The Bush administration and the new government in Berlin both see the meeting as an opportunity to rebuild ties between old allies, a relationship that held strong during the Cold War but has frayed badly in recent years. Merkel's predecessor, Gerhard Schroeder, irritated Bush by loudly opposing the war in Iraq and turning toward France and Russia to establish a counterweight to the U.S. superpower.

Merkel, the first woman to lead Germany as well as its first leader to have grown up in the formerly Communist part of the country, is likely to be prevented by domestic restraints from overhauling German foreign policy. The Iraq war remains highly unpopular in Germany, where the public has also become increasingly angry about U.S. tactics in its global fight against terrorism.
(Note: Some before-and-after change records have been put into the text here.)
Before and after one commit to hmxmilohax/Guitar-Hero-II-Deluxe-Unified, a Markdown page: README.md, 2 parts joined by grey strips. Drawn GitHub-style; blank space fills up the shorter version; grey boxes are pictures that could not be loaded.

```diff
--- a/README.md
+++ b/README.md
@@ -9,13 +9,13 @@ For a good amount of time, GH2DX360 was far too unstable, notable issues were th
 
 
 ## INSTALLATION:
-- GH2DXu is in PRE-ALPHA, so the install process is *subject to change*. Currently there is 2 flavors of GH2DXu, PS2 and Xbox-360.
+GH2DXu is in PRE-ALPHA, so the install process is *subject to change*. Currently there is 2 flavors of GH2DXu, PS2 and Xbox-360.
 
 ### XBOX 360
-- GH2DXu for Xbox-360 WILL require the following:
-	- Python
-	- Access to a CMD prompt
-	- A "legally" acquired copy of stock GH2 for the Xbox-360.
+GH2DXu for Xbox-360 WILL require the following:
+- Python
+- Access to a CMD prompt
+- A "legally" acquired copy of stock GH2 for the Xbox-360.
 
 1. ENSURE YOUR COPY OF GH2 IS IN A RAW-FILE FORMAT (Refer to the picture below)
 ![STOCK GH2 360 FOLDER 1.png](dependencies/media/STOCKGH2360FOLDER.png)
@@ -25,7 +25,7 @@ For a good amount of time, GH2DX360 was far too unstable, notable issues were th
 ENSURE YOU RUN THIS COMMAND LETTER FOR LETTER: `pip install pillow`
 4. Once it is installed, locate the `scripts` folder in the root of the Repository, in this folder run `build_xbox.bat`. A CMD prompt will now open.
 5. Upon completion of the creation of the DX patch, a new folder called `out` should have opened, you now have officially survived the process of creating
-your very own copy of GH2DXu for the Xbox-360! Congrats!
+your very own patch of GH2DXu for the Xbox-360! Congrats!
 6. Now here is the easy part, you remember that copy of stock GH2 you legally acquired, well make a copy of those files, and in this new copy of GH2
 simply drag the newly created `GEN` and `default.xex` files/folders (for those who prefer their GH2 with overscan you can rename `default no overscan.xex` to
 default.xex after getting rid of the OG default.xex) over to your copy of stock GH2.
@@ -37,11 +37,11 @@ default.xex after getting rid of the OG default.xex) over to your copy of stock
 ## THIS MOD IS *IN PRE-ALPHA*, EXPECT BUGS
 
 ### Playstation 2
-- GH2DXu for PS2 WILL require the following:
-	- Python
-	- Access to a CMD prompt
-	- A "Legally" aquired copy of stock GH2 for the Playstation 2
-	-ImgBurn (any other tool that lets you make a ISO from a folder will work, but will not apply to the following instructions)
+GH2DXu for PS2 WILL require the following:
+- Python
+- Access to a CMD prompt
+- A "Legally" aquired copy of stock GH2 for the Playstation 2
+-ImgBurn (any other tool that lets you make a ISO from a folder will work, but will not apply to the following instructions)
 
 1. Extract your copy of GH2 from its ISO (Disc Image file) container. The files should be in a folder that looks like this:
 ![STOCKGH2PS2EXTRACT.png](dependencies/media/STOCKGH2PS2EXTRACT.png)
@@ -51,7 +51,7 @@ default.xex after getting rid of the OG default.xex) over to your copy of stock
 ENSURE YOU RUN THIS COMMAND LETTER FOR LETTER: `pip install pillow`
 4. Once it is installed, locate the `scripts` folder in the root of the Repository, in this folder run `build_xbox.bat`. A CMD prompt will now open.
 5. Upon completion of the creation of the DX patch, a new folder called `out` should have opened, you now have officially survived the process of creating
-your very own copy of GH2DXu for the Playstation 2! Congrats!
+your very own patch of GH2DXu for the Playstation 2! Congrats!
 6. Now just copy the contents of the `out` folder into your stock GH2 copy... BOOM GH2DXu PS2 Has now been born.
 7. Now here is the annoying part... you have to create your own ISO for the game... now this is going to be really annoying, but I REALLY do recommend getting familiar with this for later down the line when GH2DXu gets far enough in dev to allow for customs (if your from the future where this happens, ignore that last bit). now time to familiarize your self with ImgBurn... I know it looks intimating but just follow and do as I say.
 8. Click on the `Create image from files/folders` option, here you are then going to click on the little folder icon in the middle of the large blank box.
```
Moreover, Merkel's right-of-center Christian Democrats are locked in an uneasy coalition government with Schroeder's left-of-center party, the Social Democrats, who bragged about their opposition to Bush during the election campaign last year. The new German foreign minister, Frank-Walter Steinmeier, served as Schroeder's chief of staff.

But Merkel's upbringing in East Germany, her free-market leanings and her reassurances that she wants to work more closely with the United States have been noted approvingly by the Bush administration, which so far seems willing to stomach some criticism as long as Germany offers substantive help on other fronts.
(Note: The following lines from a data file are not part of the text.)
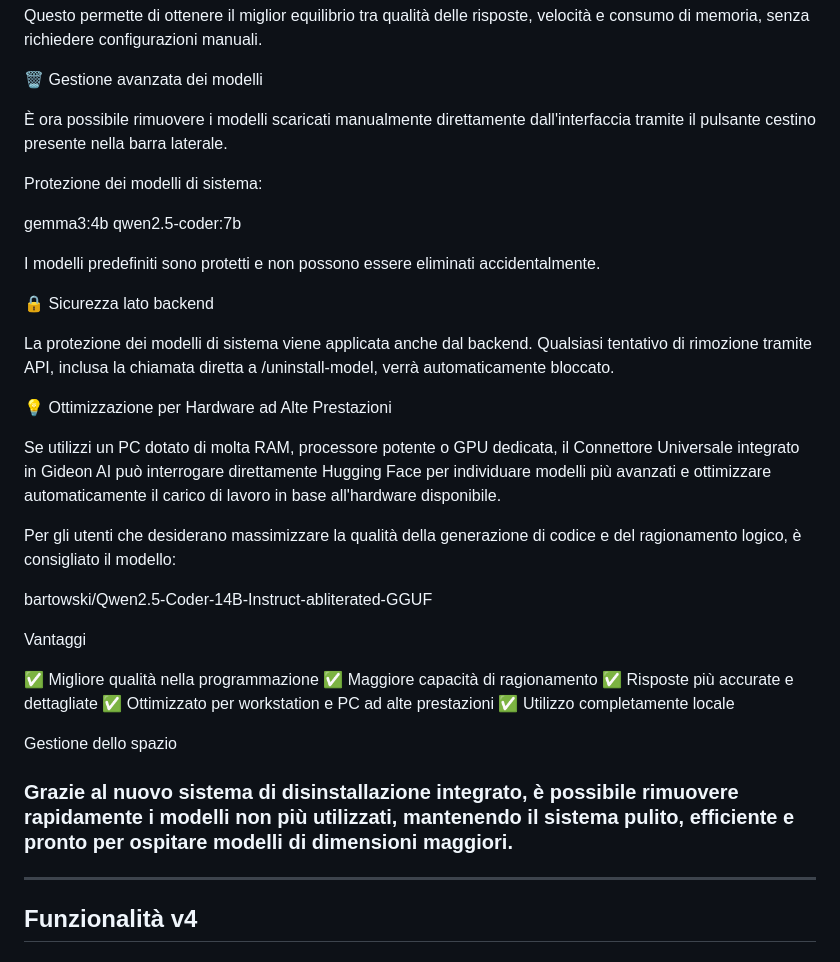
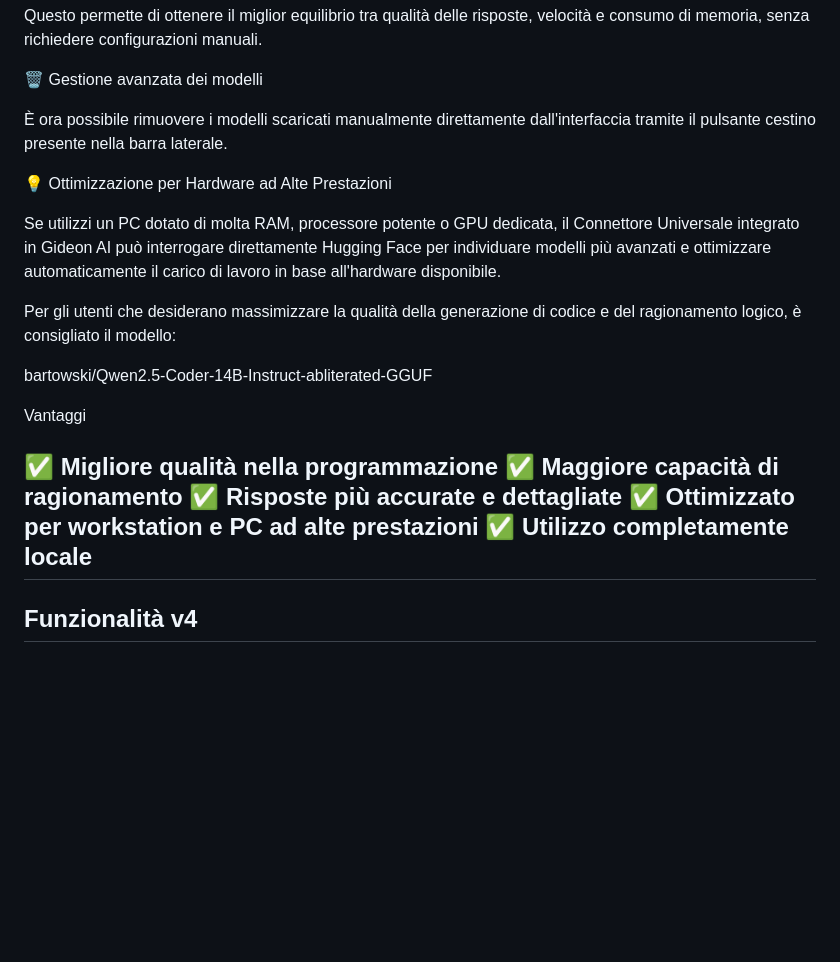
Before and after one commit to ingannicus/Gideon-AI, a Markdown page: README.md, the part around the change. GitHub-like rendering; blank space fills up the shorter version.

Commit message:
Update README to remove model protection details
Removed information about system model protection and space management from the README.

```diff
--- a/README.md
+++ b/README.md
@@ -43,17 +43,6 @@ Questo permette di ottenere il miglior equilibrio tra qualità delle risposte, v
 
 È ora possibile rimuovere i modelli scaricati manualmente direttamente dall'interfaccia tramite il pulsante cestino presente nella barra laterale.
 
-Protezione dei modelli di sistema:
-
-gemma3:4b
-qwen2.5-coder:7b
-
-I modelli predefiniti sono protetti e non possono essere eliminati accidentalmente.
-
-🔒 Sicurezza lato backend
-
-La protezione dei modelli di sistema viene applicata anche dal backend. Qualsiasi tentativo di rimozione tramite API, inclusa la chiamata diretta a /uninstall-model, verrà automaticamente bloccato.
-
 💡 Ottimizzazione per Hardware ad Alte Prestazioni
 
 Se utilizzi un PC dotato di molta RAM, processore potente o GPU dedicata, il Connettore Universale integrato in Gideon AI può interrogare direttamente Hugging Face per individuare modelli più avanzati e ottimizzare automaticamente il carico di lavoro in base all'hardware disponibile.
@@ -64,15 +53,11 @@ bartowski/Qwen2.5-Coder-14B-Instruct-abliterated-GGUF
 
 Vantaggi
 
-✅ Migliore qualità nella programmazione
+ ✅ Migliore qualità nella programmazione
  ✅ Maggiore capacità di ragionamento
  ✅ Risposte più accurate e dettagliate
  ✅ Ottimizzato per workstation e PC ad alte prestazioni
  ✅ Utilizzo completamente locale
-
-Gestione dello spazio
-
-### Grazie al nuovo sistema di disinstallazione integrato, è possibile rimuovere rapidamente i modelli non più utilizzati, mantenendo il sistema pulito, efficiente e pronto per ospitare modelli di dimensioni maggiori.
 ---
 ## Funzionalità v4
 
```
"Both sides realize there needs to be a reset button here with the relationship, because of this lack of trust and questioning of motives and hidden agendas that have occurred," said Jackson Janes, executive director of the American Institute for Contemporary German Studies at Johns Hopkins University. "But I think the Bush administration is saying that this is a woman with whom we really want to work and with whom we feel we can really collaborate. It's important that they send a signal that they trust her and that they can absorb the criticism."

Merkel, a trained physicist who speaks fluent English and Russian, did not enter politics until after the collapse of the Berlin Wall in 1989. Her political mentor was Helmut Kohl, the longtime chancellor and close ally of U.S. presidents from Ronald Reagan to Bill Clinton.

Polls showed that Germans were dubious about Merkel during last year's campaign, but her party eked out a plurality of the vote. Since Merkel took office in November, however, her approval ratings have climbed, and voters have given her credit for stabilizing the coalition government and presiding over a slight improvement in the economy.

She has also scored some political victories within Europe, smoothing over tense relations with neighboring Poland and helping to solve a budget standoff in the European Union. "She hasn't made too many mistakes . . . and now she's proving she can do equally well on foreign policy," said Cord Jakobeit, a political science professor at the University of Hamburg.

Some of Merkel's thorniest challenges have come in dealing with the United States. Last week, she told the magazine Der Spiegel that the prison camp for terrorism suspects at Guantanamo Bay "cannot and must not exist in the long term."

Last month, Merkel also annoyed the State Department by telling reporters that Rice had admitted in a meeting that the United States had made "a mistake" by abducting Khaled Masri, a German citizen, on suspicion of being a terrorist and detaining him in Afghanistan for several months. U.S. officials said Rice acknowledged that the United States had committed errors in its counterterrorism operations but did not admit wrongdoing in the Masri case.

At the same time, Merkel has moved to reassure the United States that Germany can be a useful partner.

This week, Foreign Ministry officials said Germany was considering offering more assistance in Iraq, either in the form of relief funds or by expanding a training program for Iraqi police officers that it operates in the United Arab Emirates. Schroeder had steadfastly refused to send troops or military aid to Iraq.

© 2006 The Washington Post Company